As he set out for Anzio in a fast PT boat for the short trip up the coast, he was not aware that the Allied fleet was becoming rather nervous about the activities of German E boats, their fast motor boat. No message had been broadcast to the ships in the area of his imminent arrival:
The next morning, January 28, I went down to the mouth of the Volturno before dawn to embark by P.T. boat for Anzio.
… the situation at Anzio was becoming critical. The enemy air-raids and shelling had caused heavy damage, and there were rumours that German torpedo-boats were roaming along the coast to attack our shipping.
Everything went all right, however, until we were about seven miles south of Anzio, still travelling in semi-darkness. There the AM 120, a U.S. minesweeper, challenged us. Lieutenant Patterson, commander of our P.T., ordered green and yellow flares to be fired, and we flashed the designated signal on the blinker to identify ourselves as friendly.
Until that moment I had managed to get out of the wind by sitting on a stool beside the skipper, where the bridge of the boat gave me some protection. However, just before the AM I20 challenged us I got up and moved slightly to one side. The captain of the minesweeper apparently misread our signal, or perhaps it was just that everybody along the coast that dark and windy morning was trigger-happy.
Anyhow, the minesweeper fired on us, cutting loose with 40-mm. and five-inch shells. Their marksmanship, unfortunately, was pretty good. A number of shells struck our P.T. boat, and the second one went right through the stool on which I had been sitting.

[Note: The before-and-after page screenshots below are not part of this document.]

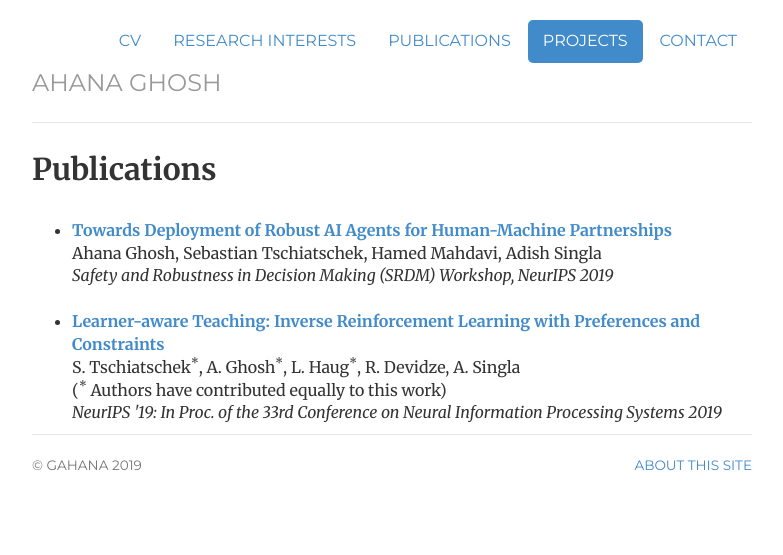
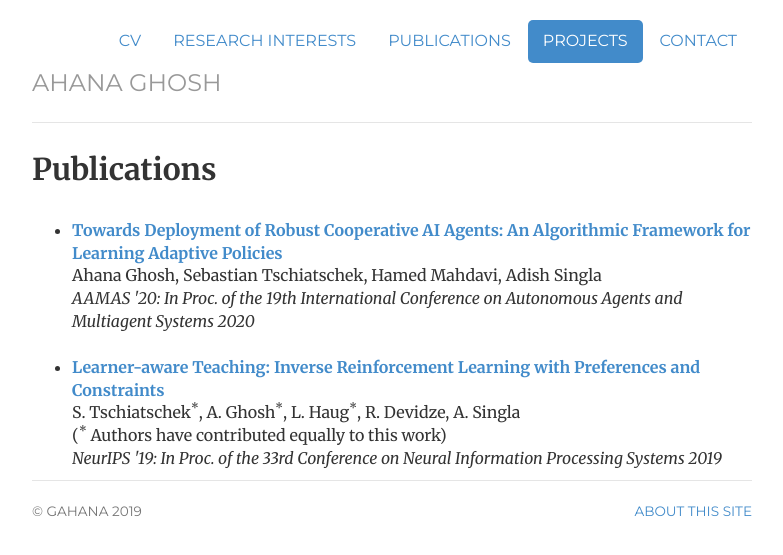
Before and after one commit to ahana204/ahana204.github.io, a Jekyll site: the page built from publications/index.html, in a window 1280 px wide. Shown: the top 555 px of the page, without its empty margins (248-1031 px from the left). Built offline with Jekyll 4.4.1, drawn with Linux system fonts in a browser that asks for light colours.

Commit message:
Update index.html

```diff
--- a/publications/index.html
+++ b/publications/index.html
@@ -14,11 +14,11 @@ description: List of projects with their description.
 				<ul>
 				<br>
 				<li>
-            			<a href="https://arxiv.org/abs/1910.02330"><b>Towards Deployment of Robust AI Agents for Human-Machine Partnerships</b></a>
+            			<a href="https://arxiv.org/abs/1910.02330"><b>Towards Deployment of Robust Cooperative AI Agents: An Algorithmic Framework for Learning Adaptive Policies</b></a>
             			<br>
             			Ahana Ghosh, Sebastian Tschiatschek, Hamed Mahdavi, Adish Singla
             			<br>
-            			<i>Safety and Robustness in Decision Making (SRDM) Workshop, NeurIPS 2019</i>
+            			<i>AAMAS '20: In Proc. of the 19th International Conference on Autonomous Agents and Multiagent Systems 2020</i>
         			</li>
 				<br>
 				<li>
```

The skipper was wounded in both legs and fell to the deck. I heard a shell explode below-decks. There was confusion throughout the boat, and several men were knocked from their feet, two of them fatally wounded.

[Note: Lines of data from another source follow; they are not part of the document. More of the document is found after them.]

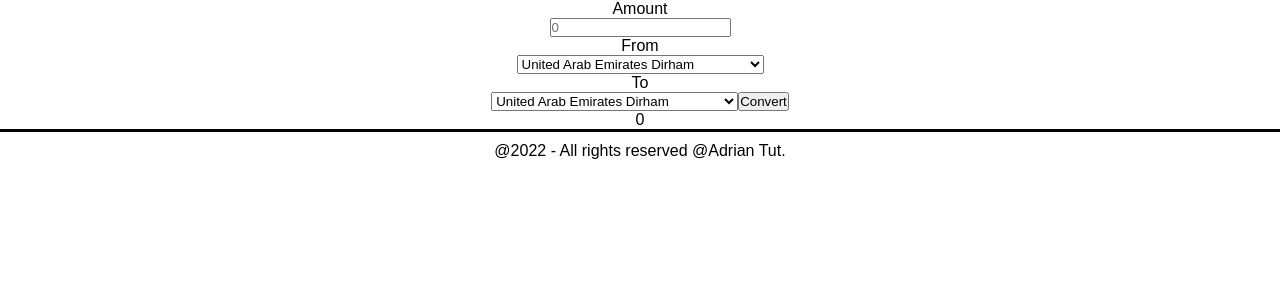
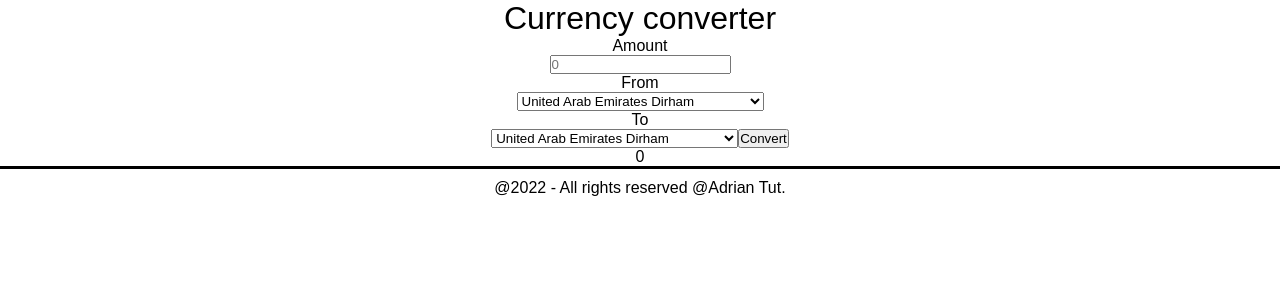
Before and after one commit to Adriantutuianu/currency-converter, a React (Create React App) app: page / in a window 1280 px wide. Shown: the top 300 px of the page. Built offline with nearby package versions, Linux system fonts and the light colour scheme.

Commit message:
Added title

```diff
--- a/src/App.js
+++ b/src/App.js
@@ -253,6 +253,9 @@ function App() {
 
   return (
     <div className="App">
+      <header>
+        <h1>Currency converter</h1>
+      </header>
       <main className="content">
         {loading ? (
           <p>Loading...</p>
```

I picked up a Very pistol which some one had dropped, and again fired the correct signal to identify ourselves as friendly, but the firing from the minesweeper continued. I fired it again, with no result. By that time I had had a chance to look round. I saw that all three naval officers on the boat and two naval ratings were casualties. There was no one at the wheel, but Ensign Benson got to his feet, despite leg-wounds, and swung the boat round.
I knelt down by the skipper, who couldn’t get up from the deck, and said, “What do we do?” “I don’t know,” he answered. “Well, let’s run for it,” I said. Then I held him up so that he could see what was happening and direct the movements of the boat. We ran for it, with shells still spattering around. So did the other P.T. boat accompanying us, although it escaped damage.

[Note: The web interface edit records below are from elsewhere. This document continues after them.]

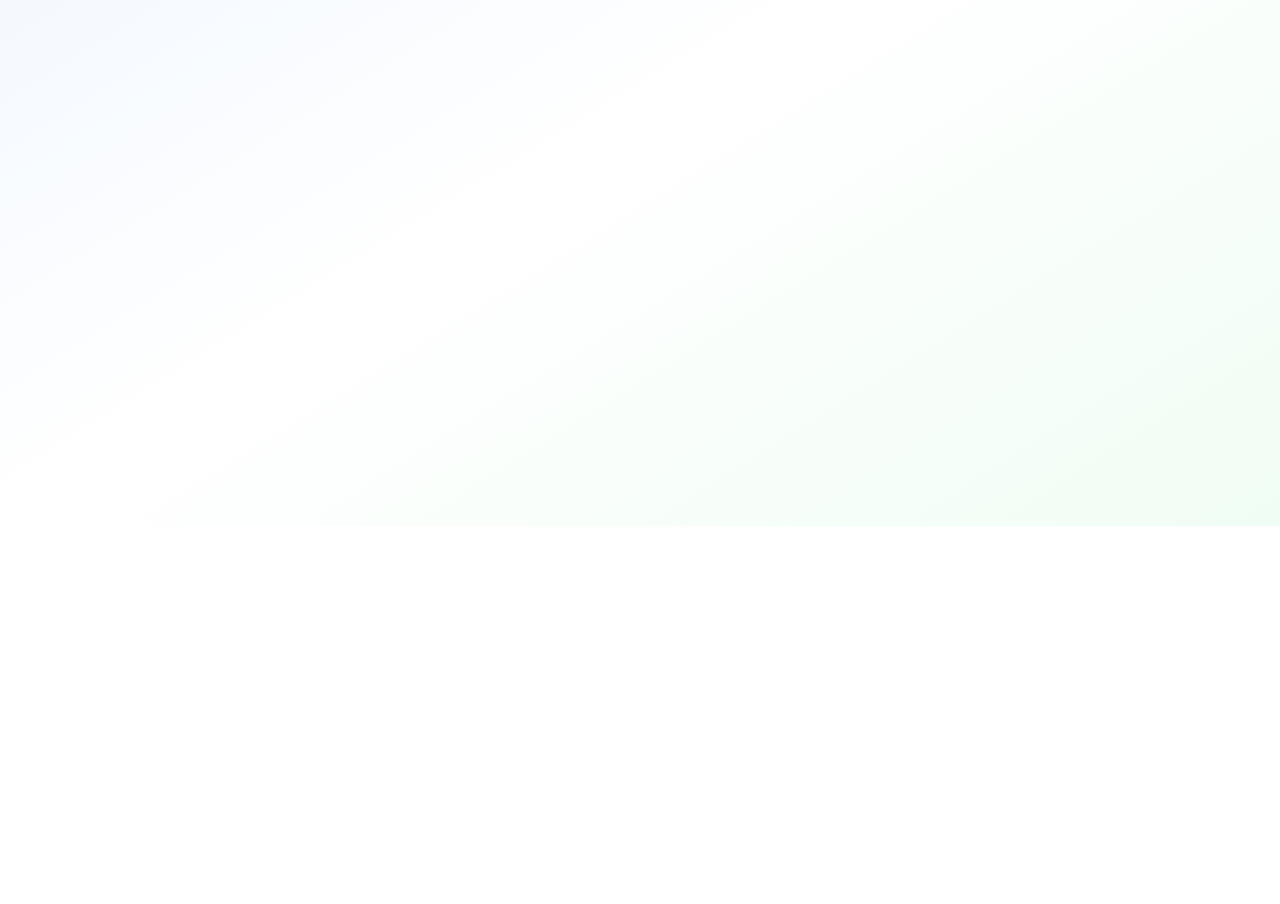
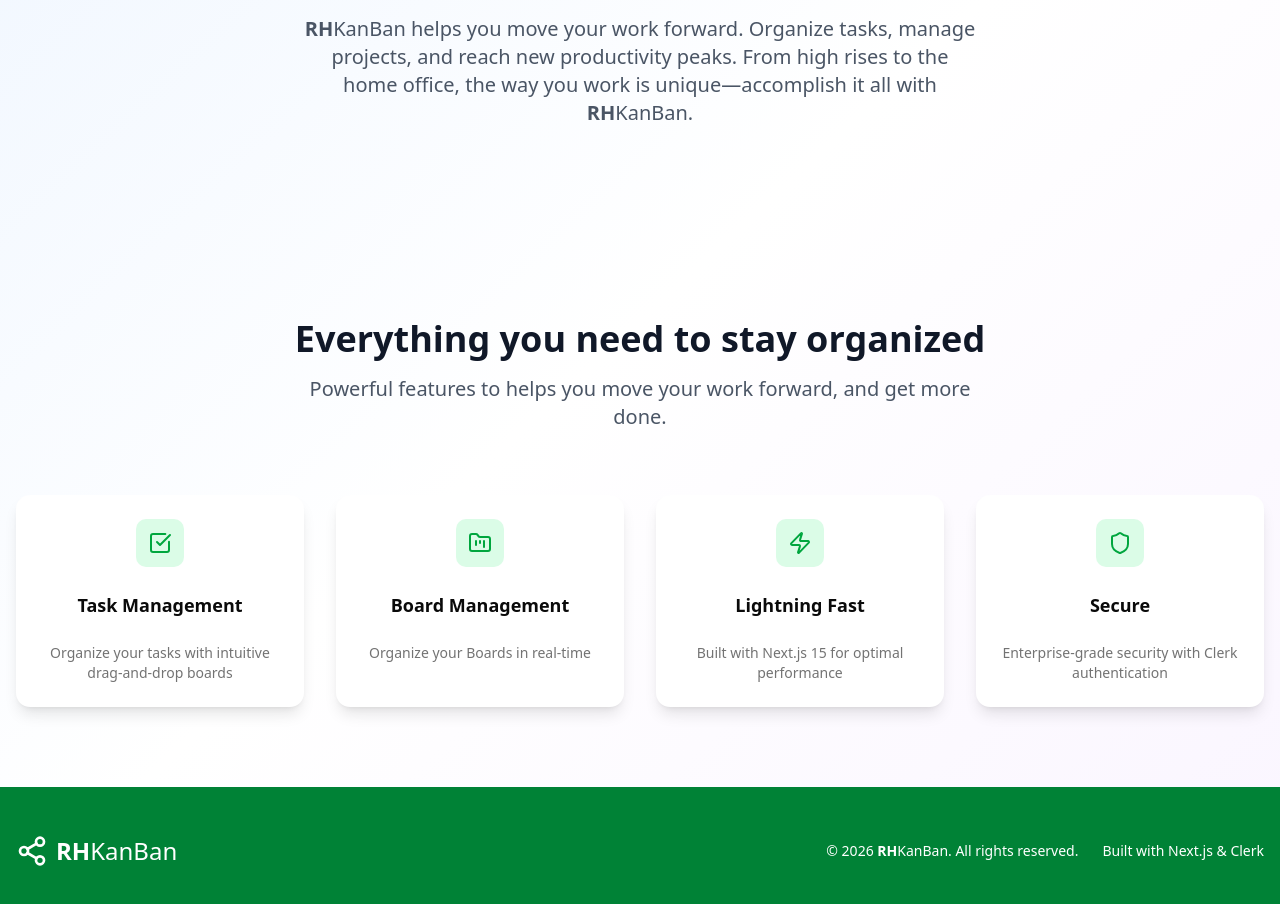
Before and after one commit to rezaHosseini98/kanban-board, a Next.js app: page / in a window 1280 px wide. Shown: the part 274-1178 px from the top of the page. Before the commit the page ends 800 px from the top, so only its background shows below. Built offline with nearby package versions, Linux system fonts and the light colour scheme; no server answers.

Commit message:
feat: add filter to tasks

```diff
--- a/app/boards/[id]/page.tsx
+++ b/app/boards/[id]/page.tsx
@@ -356,7 +356,12 @@
 
   const [filters, setFilters] = useState({
     priority: [] as string[],
-    assignee: [] as string[],
+    assignee: "" as string,
+    dueDate: null as string | null,
+  });
+  const [tempFilters, setTempFilters] = useState({
+    priority: [] as string[],
+    assignee: "" as string,
     dueDate: null as string | null,
   });
   const sensors = useSensors(
@@ -367,23 +372,32 @@
     }),
   );
   // ---Filtering functions--
-  function handleFilterChange(
+  function handleOpenFilter() {
+    setTempFilters({ ...filters });
+    setIsFilterOpen(true);
+  }
+  function handleTempFilterChange(
     type: "priority" | "assignee" | "dueDate",
     value: string | string[] | null,
   ) {
-    setFilters((prev) => ({
+    setTempFilters((prev) => ({
       ...prev,
       [type]: value,
     }));
   }
-
+  function applyFilters() {
+    setFilters({ ...tempFilters });
+    setIsFilterOpen(false);
+  }
   function clearFilter() {
+    const emptyFilters = {
+      priority: [] as string[],
+      assignee: "" as string,
+      dueDate: null as string | null,
+    };
+    setFilters(emptyFilters);
+    setTempFilters(emptyFilters);
     setIsFilterOpen(false);
-    setFilters({
-      priority: [] as string[],
-      assignee: [] as string[],
-      dueDate: null as string | null,
-    });
   }
 
   async function handleUpdateBoard(e: React.FormEvent) {
@@ -577,20 +591,34 @@
   const filteredColumns = columns.map((column) => ({
     ...column,
     tasks: column.tasks.filter((task) => {
-      // Filter by priority
       if (
         filters.priority.length > 0 &&
         !filters.priority.includes(task.priority)
       ) {
         return false;
       }
+
+      if (filters.assignee.trim() !== "") {
+        if (!task.assignee) return false;
+        if (
+          !task.assignee
+            .toLowerCase()
+            .includes(filters.assignee.toLowerCase().trim())
+        ) {
+          return false;
+        }
+      }
+
       if (filters.dueDate && task.due_date) {
         const taskDate = new Date(task.due_date).toDateString();
         const filterDate = new Date(filters.dueDate).toDateString();
         if (taskDate !== filterDate) {
           return false;
         }
+      } else if (filters.dueDate && !task.due_date) {
+        return false;
       }
+
       return true;
     }),
   }));
@@ -606,11 +634,23 @@
             setIsEditingTitle(true);
           }}
           onFilterClick={() => setIsFilterOpen(true)}
-          filterCount={Object.values(filters).reduce(
-            (count, v) =>
-              count + (Array.isArray(v) ? v.length : v !== null ? 1 : 0),
-            0,
-          )}
+          filterCount={Object.values(filters).reduce((count, v) => {
+            if (Array.isArray(v)) {
+              return count + v.length;
+            }
+            if (typeof v === "string" && v.trim() !== "") {
+              return count + 1;
+            }
+            if (
+              v !== null &&
+              v !== undefined &&
+              typeof v !== "string" &&
+              !Array.isArray(v)
+            ) {
+              return count + 1;
+            }
+            return count;
+          }, 0)}
         />
 
         {/* ---------Edit Title/TitleColor----------- */}
@@ -704,16 +744,16 @@
                   {["low", "medium", "high"].map((priority, key) => (
                     <Button
                       onClick={() => {
-                        const newPriorities = filters.priority.includes(
+                        const newPriorities = tempFilters.priority.includes(
                           priority,
                         )
-                          ? filters.priority.filter((p) => p !== priority)
-                          : [...filters.priority, priority];
-                        handleFilterChange("priority", newPriorities);
+                          ? tempFilters.priority.filter((p) => p !== priority)
+                          : [...tempFilters.priority, priority];
+                        handleTempFilterChange("priority", newPriorities);
                       }}
                       key={key}
                       variant={
-                        filters.priority.includes(priority)
+                        tempFilters.priority.includes(priority)
                           ? "default"
                           : "outline"
                       }
@@ -724,23 +764,24 @@
                   ))}
                 </div>
               </div>
-              {/* <div className="space-y-2">
-              <Label>Assignee</Label>
-              <div className="flex flex-wrap gap-2">
-                {["low", "medium", "high"].map((priority, key) => (
-                  <Button key={key} variant={"outline"} size="sm">
-                    {priority.charAt(0).toUpperCase() + priority.slice(1)}
-                  </Button>
-                ))}
+              <div className="space-y-2">
+                <Label htmlFor="filterAssignee">Assignee</Label>
+                <Input
+                  id="filterAssignee"
+                  placeholder="Filter by assignee name..."
+                  value={tempFilters.assignee}
+                  onChange={(e) =>
+                    handleTempFilterChange("assignee", e.target.value)
+                  }
+                />
               </div>
-            </div> */}
               <div className="space-y-2">
                 <Label>due Date</Label>
                 <Input
                   type="date"
-                  value={filters.dueDate || ""}
+                  value={tempFilters.dueDate || ""}
                   onChange={(e) =>
-                    handleFilterChange("dueDate", e.target.value || null)
+                    handleTempFilterChange("dueDate", e.target.value || null)
                   }
                 />
               </div>
@@ -757,7 +798,7 @@
                 <Button
                   type="button"
                   className="cursor-pointer"
-                  onClick={() => setIsFilterOpen(false)}
+                  onClick={applyFilters}
                 >
                   Apply Filter
                 </Button>
--- a/app/page.tsx
+++ b/app/page.tsx
@@ -1,9 +1,114 @@
+"use client";
+
+import {
+  Card,
+  CardContent,
+  CardDescription,
+  CardHeader,
+  CardTitle,
+} from "@/components/ui/card";
+import { CheckSquare, FolderKanban, Zap, Shield, Share2 } from "lucide-react";
 import Navbar from "@/components/Navbar";
 
-export default function Home() {
+export default function HomePage() {
+  const features = [
+    {
+      icon: CheckSquare,
+      title: "Task Management",
+      description: "Organize your tasks with intuitive drag-and-drop boards",
+    },
+    {
+      icon: FolderKanban,
+      title: "Board Management",
+      description: "Organize your Boards  in real-time",
+    },
+    {
+      icon: Zap,
+      title: "Lightning Fast",
+      description: "Built with Next.js 15 for optimal performance",
+    },
+    {
+      icon: Shield,
+      title: "Secure",
+      description: "Enterprise-grade security with Clerk authentication",
+    },
+  ];
+
   return (
-    <div className="min-h-screen bg-linear-to-br from-blue-50 via-white to-green-50">
+    <div className="min-h-screen bg-gradient-to-br from-blue-50 via-white to-purple-50">
       <Navbar />
+
+      {/* Hero Section */}
+      <section className="container mx-auto px-4 py-20 text-center">
+        <div className="max-w-4xl mx-auto">
+          <h1 className="text-5xl md:text-6xl font-bold text-gray-900 mb-6">
+            Organize work and life,{" "}
+            <span className="text-green-600">finally.</span>
+          </h1>
+          <p className="text-xl text-gray-600 mb-8 max-w-2xl mx-auto">
+            <span className="font-bold">RH</span>KanBan helps you move your work
+            forward. Organize tasks, manage projects, and reach new productivity
+            peaks. From high rises to the home office, the way you work is
+            unique—accomplish it all with <span className="font-bold">RH</span>
+            KanBan.
+          </p>
+        </div>
+      </section>
+
+      {/* Features Section */}
+      <section className="container mx-auto px-4 py-20">
+        <div className="text-center mb-16">
+          <h2 className="text-3xl md:text-4xl font-bold text-gray-900 mb-4">
+            Everything you need to stay organized
+          </h2>
+          <p className="text-xl text-gray-600 max-w-2xl mx-auto">
+            Powerful features to helps you move your work forward, and get more
+            done.
+          </p>
+        </div>
+
+        <div className="grid md:grid-cols-2 lg:grid-cols-4 gap-8">
+          {features.map((feature, index) => (
+            <Card
+              key={index}
+              className="border-0 shadow-lg hover:shadow-xl transition-shadow"
+            >
+              <CardHeader className="text-center">
+                <div className="mx-auto w-12 h-12 bg-green-100 rounded-lg flex items-center justify-center mb-4">
+                  <feature.icon className="h-6 w-6 text-green-600" />
+                </div>
+                <CardTitle className="text-lg">{feature.title}</CardTitle>
+              </CardHeader>
+              <CardContent>
+                <CardDescription className="text-center">
+                  {feature.description}
+                </CardDescription>
+              </CardContent>
+            </Card>
+          ))}
+        </div>
+      </section>
+
+      {/* Footer */}
+      <footer className="bg-green-700 text-white py-12">
+        <div className="container mx-auto px-4">
+          <div className="flex flex-col md:flex-row justify-between items-center">
+            <div className="flex items-center space-x-2 mb-4 md:mb-0">
+              <Share2 className="h-6 w-6 sm:h-8 sm:w-8" />
+              <span className="text-xl sm:text-2xl  ">
+                <span className="font-bold">RH</span>KanBan
+              </span>
+            </div>
+            <div className="flex items-center space-x-6 text-sm ">
+              <span>
+                © 2026 <span className="font-bold">RH</span>KanBan. All rights
+                reserved.
+              </span>
+              <span>Built with Next.js & Clerk</span>
+            </div>
+          </div>
+        </div>
+      </footer>
     </div>
   );
 }
--- /dev/null
+++ b/components/skeleton/LandingPageSkelton.tsx
@@ -0,0 +1,72 @@
+import { Card, CardContent, CardHeader } from "@/components/ui/card";
+
+export default function LandingPageSkelton() {
+  return (
+    <div className="min-h-screen bg-gradient-to-br from-blue-50 via-white to-purple-50 animate-pulse">
+      {/* Navbar Skeleton */}
+      <nav className="h-16 border-b border-gray-200 bg-white/50 flex items-center justify-between px-6">
+        <div className="h-6 w-32 bg-gray-200 rounded" />
+        <div className="flex space-x-4">
+          <div className="h-8 w-20 bg-gray-200 rounded" />
+          <div className="h-8 w-20 bg-gray-200 rounded" />
+        </div>
+      </nav>
+
+      {/* Hero Section Skeleton */}
+      <section className="container mx-auto px-4 py-20 text-center">
+        <div className="max-w-4xl mx-auto flex flex-col items-center">
+          {/* Hero Title */}
+          <div className="h-12 md:h-14 bg-gray-200 rounded w-3/4 mb-4" />
+          <div className="h-12 md:h-14 bg-gray-200 rounded w-1/2 mb-8" />
+
+          {/* Hero Description Lines */}
+          <div className="h-4 bg-gray-200 rounded w-full max-w-2xl mb-3" />
+          <div className="h-4 bg-gray-200 rounded w-11/12 max-w-2xl mb-3" />
+          <div className="h-4 bg-gray-200 rounded w-3/4 max-w-2xl" />
+        </div>
+      </section>
+
+      {/* Features Section Skeleton */}
+      <section className="container mx-auto px-4 py-20">
+        <div className="text-center mb-16 flex flex-col items-center">
+          {/* Section Title */}
+          <div className="h-8 md:h-10 bg-gray-200 rounded w-2/3 max-w-md mb-4" />
+          {/* Section Subtitle */}
+          <div className="h-5 bg-gray-200 rounded w-1/2 max-w-sm" />
+        </div>
+
+        {/* 4 Cards Grid */}
+        <div className="grid md:grid-cols-2 lg:grid-cols-4 gap-8">
+          {Array.from({ length: 4 }).map((_, index) => (
+            <Card key={index} className="border-0 shadow-lg bg-white/60">
+              <CardHeader className="text-center flex flex-col items-center">
+                {/* Icon Skeleton */}
+                <div className="mx-auto w-12 h-12 bg-gray-200 rounded-lg mb-4" />
+                {/* Card Title */}
+                <div className="h-5 bg-gray-200 rounded w-1/2" />
+              </CardHeader>
+              <CardContent className="flex flex-col items-center">
+                {/* Card Description Lines */}
+                <div className="h-3 bg-gray-200 rounded w-full mb-2" />
+                <div className="h-3 bg-gray-200 rounded w-4/5" />
+              </CardContent>
+            </Card>
+          ))}
+        </div>
+      </section>
+
+      {/* Footer Skeleton */}
+      <footer className="bg-gray-200 py-12 mt-auto">
+        <div className="container mx-auto px-4">
+          <div className="flex flex-col md:flex-row justify-between items-center opacity-60">
+            <div className="h-8 w-36 bg-gray-300 rounded mb-4 md:mb-0" />
+            <div className="flex space-x-6">
+              <div className="h-4 w-48 bg-gray-300 rounded" />
+              <div className="h-4 w-32 bg-gray-300 rounded" />
+            </div>
+          </div>
+        </div>
+      </footer>
+    </div>
+  );
+}
--- a/lib/supabase/SuperbaseProvider.tsx
+++ b/lib/supabase/SuperbaseProvider.tsx
@@ -4,6 +4,7 @@
 import { createClient, SupabaseClient } from "@supabase/supabase-js";
 import { useSession } from "@clerk/nextjs";
 import DashboardSkelton from "@/components/skeleton/DashboardSkelton";
+import LandingPageSkelton from "@/components/skeleton/LandingPageSkelton";
 
 type SupabaseContext = {
   supabase: SupabaseClient | null;
@@ -42,7 +43,7 @@
 
   return (
     <Context.Provider value={{ supabase, isLoaded }}>
-      {!isLoaded ? <DashboardSkelton /> : children}
+      {!isLoaded ? <LandingPageSkelton /> : children}
     </Context.Provider>
   );
 }
```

By the time we were clear our deck seemed to be littered with casualties and running with blood. One of the figures that had been knocked to the deck turned out to be Gervasi [Frank Gervasi, a war correspondent], who was groggy and soaked with blood down the front of his uniform. I began helping him get his jacket unbuttoned; we had to dig clear down to his bare skin before either one of us realized that he wasn’t wounded, but merely covered with somebody else’s blood.